Sunday, October 25, 2009

What Matters Most about Athletics

This is Mr. Weber's assembly address to JPII students on October 26, 2009.

First, I want to thank the JPII Chamber Choir and Mrs. Elbehar for singing at Mass at Our Lady of the Lake on Sunday. I was delighted to be there--first, because you greatly enhanced the liturgy, and second, because I am proud to be the headmaster of a school with such an excellent choral program and am happy when others hear you. Good work.

I was also able to see my two favorite football teams play this weekend, in person. The first was our game against BGA Friday night down in Franklin. It was a competitive, well played game, but we lost 23-20 when they hit a FG late in the game to break the tie. On Saturday, I was invited to fly up to Notre Dame to watch the Irish play Boston College and happy to say that the good Catholics won, 20-16, due largely because of the stellar play of JPII’s Golden Tate, who had 11 catches for 128 yard yards and two TD’s. He’s so good that the same thing that happened at JPII is now occurring at Notre Dame stadium: whenever he gets the ball in open space, everyone instinctively stands up, anticipating something special is going to happen. I had fun.

I also understand our girls soccer team won their first play-off game on Saturday—a hard fought game against BGA in which they won 2-1, so they're now proceeding to a second round play-off game. Congratulations to our girls' cross country team that finished first in the mid-state regional tournament. They and the boys will run in the state finals on November 7. Our girls volleyball team finished around .500, a big step forward from last year. Good job, girls. And last week, our hockey team beat Hendersonville 3-1. Congratulations to all of you.

Athletics play a huge role in our society today and it’s an important part of our high school life here. As we wrap up the fall season and begin making the turn to our winter sports—in fact, I understand the basketball program has its first official practices today—I think it’s important to remember what’s truly important about high school athletic programs. As much as we all want to win, and as much as winning is more fun than losing, five or ten years from now, unless your team went undefeated and won a state championship, you won’t remember your won-loss record. You will, however, remember the good time you had with your teammates, the laughter in the locker-room, the bond of brotherhood or sisterhood you felt with them as you together experienced the thrill of victory or the agony of defeat. You will remember the relationship you had with your coaches, who went through those times with you, whom sometimes you hated because they challenged you to perfection, whom most of the time you respected precisely because they expected and demanded so much from you.

If you’re an athlete who has finished your season or if your season is nearing completion, I suggest you ought to measure success by two simple questions: Did you have fun? Did you become a better person?

As much playing a sport can be time-consuming, difficult, sometimes monotonous, filled with disappointment if you’ve lost a close game or if you’ve been blown out, the bottom line is did you enjoy it? We forget too quickly that when it’s all said and done, we should be having fun. I coached my son’s football team when he was 11 years old, and we ended up having a good season and made it to the championship game.

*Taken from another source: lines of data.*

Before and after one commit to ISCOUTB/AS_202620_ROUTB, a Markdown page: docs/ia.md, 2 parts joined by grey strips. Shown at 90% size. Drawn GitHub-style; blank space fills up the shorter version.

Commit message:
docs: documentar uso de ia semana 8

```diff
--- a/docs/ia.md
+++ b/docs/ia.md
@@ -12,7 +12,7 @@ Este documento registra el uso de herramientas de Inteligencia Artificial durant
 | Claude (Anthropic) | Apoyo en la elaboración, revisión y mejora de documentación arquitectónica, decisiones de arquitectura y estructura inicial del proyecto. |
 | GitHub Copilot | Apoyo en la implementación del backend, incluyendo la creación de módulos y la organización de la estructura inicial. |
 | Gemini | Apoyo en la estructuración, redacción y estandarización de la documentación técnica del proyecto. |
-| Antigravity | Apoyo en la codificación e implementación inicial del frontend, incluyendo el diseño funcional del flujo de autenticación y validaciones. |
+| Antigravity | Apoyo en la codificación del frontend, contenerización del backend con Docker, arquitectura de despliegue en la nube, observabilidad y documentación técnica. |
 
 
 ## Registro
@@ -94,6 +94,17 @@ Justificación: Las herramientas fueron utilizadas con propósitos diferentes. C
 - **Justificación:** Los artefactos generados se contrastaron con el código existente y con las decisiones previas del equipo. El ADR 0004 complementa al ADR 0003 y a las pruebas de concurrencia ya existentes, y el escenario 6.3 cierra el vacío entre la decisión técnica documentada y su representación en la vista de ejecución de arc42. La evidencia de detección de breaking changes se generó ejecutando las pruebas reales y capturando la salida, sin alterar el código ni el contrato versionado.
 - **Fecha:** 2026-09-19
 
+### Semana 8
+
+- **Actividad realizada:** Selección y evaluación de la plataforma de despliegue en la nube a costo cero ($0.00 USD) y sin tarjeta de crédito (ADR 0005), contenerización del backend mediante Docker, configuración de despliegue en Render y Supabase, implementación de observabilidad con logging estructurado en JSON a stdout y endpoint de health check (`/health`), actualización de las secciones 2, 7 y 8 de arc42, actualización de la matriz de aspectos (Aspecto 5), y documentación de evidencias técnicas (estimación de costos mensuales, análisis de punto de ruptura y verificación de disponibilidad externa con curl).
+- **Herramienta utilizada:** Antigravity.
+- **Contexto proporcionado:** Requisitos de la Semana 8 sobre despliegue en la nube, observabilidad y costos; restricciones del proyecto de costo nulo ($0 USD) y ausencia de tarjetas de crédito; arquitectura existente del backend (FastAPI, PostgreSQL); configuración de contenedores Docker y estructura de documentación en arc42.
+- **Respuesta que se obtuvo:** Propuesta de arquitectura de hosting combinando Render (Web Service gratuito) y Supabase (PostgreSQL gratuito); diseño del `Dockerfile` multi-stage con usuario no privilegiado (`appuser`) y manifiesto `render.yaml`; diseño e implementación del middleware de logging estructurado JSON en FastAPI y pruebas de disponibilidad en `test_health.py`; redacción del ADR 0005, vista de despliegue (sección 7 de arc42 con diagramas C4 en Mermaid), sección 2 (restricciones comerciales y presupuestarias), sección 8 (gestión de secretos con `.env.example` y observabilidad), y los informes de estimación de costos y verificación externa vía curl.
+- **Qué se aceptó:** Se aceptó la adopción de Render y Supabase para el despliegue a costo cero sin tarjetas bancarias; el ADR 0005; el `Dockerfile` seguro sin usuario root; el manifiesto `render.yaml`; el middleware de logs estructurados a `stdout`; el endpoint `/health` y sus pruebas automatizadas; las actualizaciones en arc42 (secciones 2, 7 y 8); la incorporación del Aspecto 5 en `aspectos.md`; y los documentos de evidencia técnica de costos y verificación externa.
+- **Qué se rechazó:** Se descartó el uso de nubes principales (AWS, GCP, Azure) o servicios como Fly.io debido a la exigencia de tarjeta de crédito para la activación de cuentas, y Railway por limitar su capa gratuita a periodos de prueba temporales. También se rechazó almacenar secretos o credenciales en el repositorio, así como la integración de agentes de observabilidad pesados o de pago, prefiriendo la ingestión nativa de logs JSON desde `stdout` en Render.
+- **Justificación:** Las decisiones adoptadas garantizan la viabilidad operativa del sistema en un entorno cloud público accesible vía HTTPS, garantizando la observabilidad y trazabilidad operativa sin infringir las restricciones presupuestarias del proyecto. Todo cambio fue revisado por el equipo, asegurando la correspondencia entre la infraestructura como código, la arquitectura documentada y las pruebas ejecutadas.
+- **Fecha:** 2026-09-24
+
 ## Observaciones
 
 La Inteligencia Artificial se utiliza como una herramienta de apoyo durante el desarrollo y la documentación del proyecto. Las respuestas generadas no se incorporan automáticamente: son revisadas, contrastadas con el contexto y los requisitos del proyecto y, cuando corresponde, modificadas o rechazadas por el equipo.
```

However, the day of the championship it was very cold, and rained harder than any day I remember, an utter deluge. It was miserable--the field was nothing but a mud pit. We lost the game 7-6. On the way home, I looked over at my son, who was both shivering cold and covered head to foot in mud. I asked him “So you glad the season is over”? He turned his eyes to me—the only thing not covered with mud—and said “No, Dad. I wish I could play football the whole year.” Well, he was only 11 and didn’t have a lot of other things pressing him for his attention like you do. I understand that at the high school level, even if you love what you’re playing, there’s a certain amount of relief when the season ends so you can spend a little more time with friends, or sleep on Saturday mornings, or catch up in your studies. But if you love the game, after some time off, you begin looking forward to the first practice of next season. So I ask you, those of you just finishing up your season: Did you enjoy it?

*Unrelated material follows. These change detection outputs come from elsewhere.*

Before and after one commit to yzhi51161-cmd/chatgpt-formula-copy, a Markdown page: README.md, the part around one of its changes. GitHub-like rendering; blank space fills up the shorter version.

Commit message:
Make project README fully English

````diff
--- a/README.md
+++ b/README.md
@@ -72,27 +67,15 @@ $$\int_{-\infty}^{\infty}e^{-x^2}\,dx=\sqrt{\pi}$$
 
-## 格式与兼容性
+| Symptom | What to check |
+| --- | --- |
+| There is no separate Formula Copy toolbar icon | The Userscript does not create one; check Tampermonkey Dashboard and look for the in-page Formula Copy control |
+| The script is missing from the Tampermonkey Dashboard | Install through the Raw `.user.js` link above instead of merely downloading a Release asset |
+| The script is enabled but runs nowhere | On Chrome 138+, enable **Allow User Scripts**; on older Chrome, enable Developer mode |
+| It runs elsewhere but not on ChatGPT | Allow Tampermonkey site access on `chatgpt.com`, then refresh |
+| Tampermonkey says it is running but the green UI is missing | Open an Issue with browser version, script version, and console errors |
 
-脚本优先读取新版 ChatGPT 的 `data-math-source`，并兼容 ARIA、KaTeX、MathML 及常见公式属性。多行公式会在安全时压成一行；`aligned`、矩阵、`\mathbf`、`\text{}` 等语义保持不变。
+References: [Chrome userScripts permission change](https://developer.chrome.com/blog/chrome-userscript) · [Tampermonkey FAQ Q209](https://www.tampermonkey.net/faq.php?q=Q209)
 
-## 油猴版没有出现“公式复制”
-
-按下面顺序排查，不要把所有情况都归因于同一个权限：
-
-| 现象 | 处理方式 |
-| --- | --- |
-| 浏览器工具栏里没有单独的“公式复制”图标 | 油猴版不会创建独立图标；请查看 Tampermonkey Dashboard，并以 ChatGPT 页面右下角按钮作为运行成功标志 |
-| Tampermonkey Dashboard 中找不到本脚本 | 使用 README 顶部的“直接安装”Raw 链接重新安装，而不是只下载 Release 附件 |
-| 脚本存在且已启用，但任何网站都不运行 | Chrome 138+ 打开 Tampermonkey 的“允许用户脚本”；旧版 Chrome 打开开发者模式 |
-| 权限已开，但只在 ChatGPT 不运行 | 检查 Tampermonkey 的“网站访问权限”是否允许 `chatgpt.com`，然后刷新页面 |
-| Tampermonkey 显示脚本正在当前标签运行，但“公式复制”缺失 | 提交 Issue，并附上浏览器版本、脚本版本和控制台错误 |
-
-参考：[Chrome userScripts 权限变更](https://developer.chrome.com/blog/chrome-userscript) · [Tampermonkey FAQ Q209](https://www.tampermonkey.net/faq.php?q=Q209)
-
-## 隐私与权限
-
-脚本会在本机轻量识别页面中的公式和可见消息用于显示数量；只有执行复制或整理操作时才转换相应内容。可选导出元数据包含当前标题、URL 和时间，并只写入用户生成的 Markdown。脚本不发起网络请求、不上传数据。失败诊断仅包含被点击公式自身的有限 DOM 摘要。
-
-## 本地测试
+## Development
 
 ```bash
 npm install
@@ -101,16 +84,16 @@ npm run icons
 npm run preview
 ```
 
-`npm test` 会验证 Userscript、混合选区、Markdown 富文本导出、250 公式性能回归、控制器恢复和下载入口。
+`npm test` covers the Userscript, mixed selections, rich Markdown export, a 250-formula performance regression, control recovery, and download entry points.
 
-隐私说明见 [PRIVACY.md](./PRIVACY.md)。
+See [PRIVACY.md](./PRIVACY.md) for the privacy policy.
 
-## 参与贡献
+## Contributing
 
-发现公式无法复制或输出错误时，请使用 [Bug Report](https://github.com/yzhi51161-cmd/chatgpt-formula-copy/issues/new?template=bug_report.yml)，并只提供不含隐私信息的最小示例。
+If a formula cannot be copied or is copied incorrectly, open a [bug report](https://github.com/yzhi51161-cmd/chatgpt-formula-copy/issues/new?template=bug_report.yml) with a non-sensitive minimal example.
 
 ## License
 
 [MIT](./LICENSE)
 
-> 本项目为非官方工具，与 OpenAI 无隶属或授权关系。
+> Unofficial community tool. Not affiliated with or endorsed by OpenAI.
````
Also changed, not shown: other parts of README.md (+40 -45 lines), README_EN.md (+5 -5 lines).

The second question is: Did you become a better person? Too often today we focus on about self-fulfillment, “getting mine”, stat lines, getting our names in the paper. But athletics teaches us to put the team before self. It teaches us to become more disciplined, to become tougher, to work harder. Sports challenges us to seek perfection, to “do my job” even if others are failing theirs, to work for long term ends—a game in October, when I am running sprints in July. These are values that make us stronger, better people. It’s an important question: You’ve just invested an enormous amount of your time and energy into your sport this season. Are you a better person for it?

If you can say you had fun and are a better person for it, you’ve had a great season. My congratulations and thanks to all of you who represent your school so well. We are proud of you; I enjoy watching you play.

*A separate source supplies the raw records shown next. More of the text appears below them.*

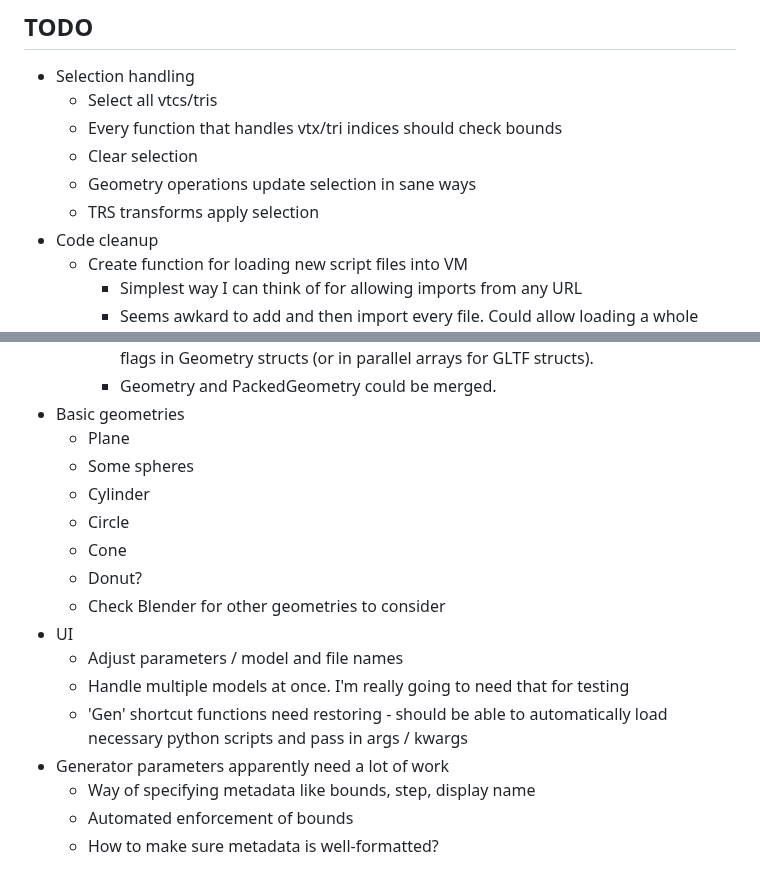
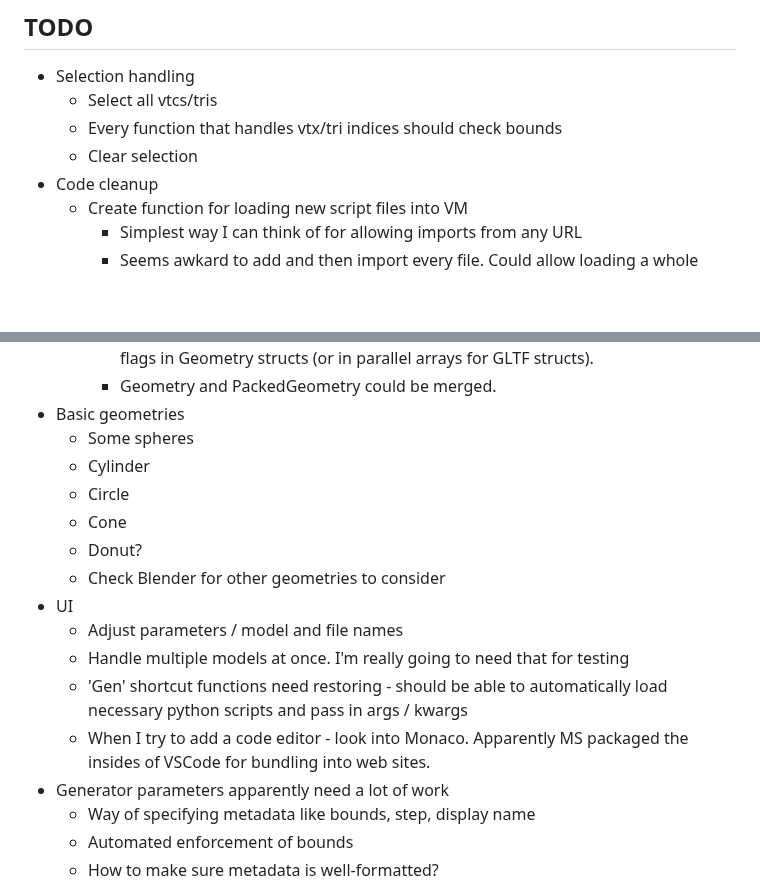
Before and after one commit to Densaugeo/paraforge, a Markdown page: README.md, 2 parts joined by grey strips. Drawn GitHub-style; blank space fills up the shorter version.

Commit message:
TODO updates

```diff
--- a/README.md
+++ b/README.md
@@ -8,8 +8,6 @@ Evaluation of a Python-Rust architecture for a parametric modeling project.
   * Select all vtcs/tris
   * Every function that handles vtx/tri indices should check bounds
   * Clear selection
-  * Geometry operations update selection in sane ways
-  * TRS transforms apply selection
 - Code cleanup
   * Create function for loading new script files into VM
     - Simplest way I can think of for allowing imports from any URL
@@ -40,7 +38,6 @@ Evaluation of a Python-Rust architecture for a parametric modeling project.
       flags in Geometry structs (or in parallel arrays for GLTF structs).
     - Geometry and PackedGeometry could be merged.
 - Basic geometries
-  * Plane
   * Some spheres
   * Cylinder
   * Circle
@@ -52,6 +49,8 @@ Evaluation of a Python-Rust architecture for a parametric modeling project.
   * Handle multiple models at once. I'm really going to need that for testing
   * 'Gen' shortcut functions need restoring - should be able to automatically
     load necessary python scripts and pass in args / kwargs
+  * When I try to add a code editor - look into Monaco. Apparently MS packaged
+    the insides of VSCode for bundling into web sites.
 - Generator parameters apparently need a lot of work
   * Way of specifying metadata like bounds, step, display name
   * Automated enforcement of bounds
```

1 comment:

Jared Dees said...


It is great to see that principals/presidents/headmasters in Catholic schools get this. I think you are right "on the ball" with your comments. I have to give JPII credit as well. It is my experience there as a teacher and coach learning from other excellent coaches that has allowed me to do what I do now at the University of Notre Dame for the Play Like A Champion Today sports education program. Keep up the great work Knights!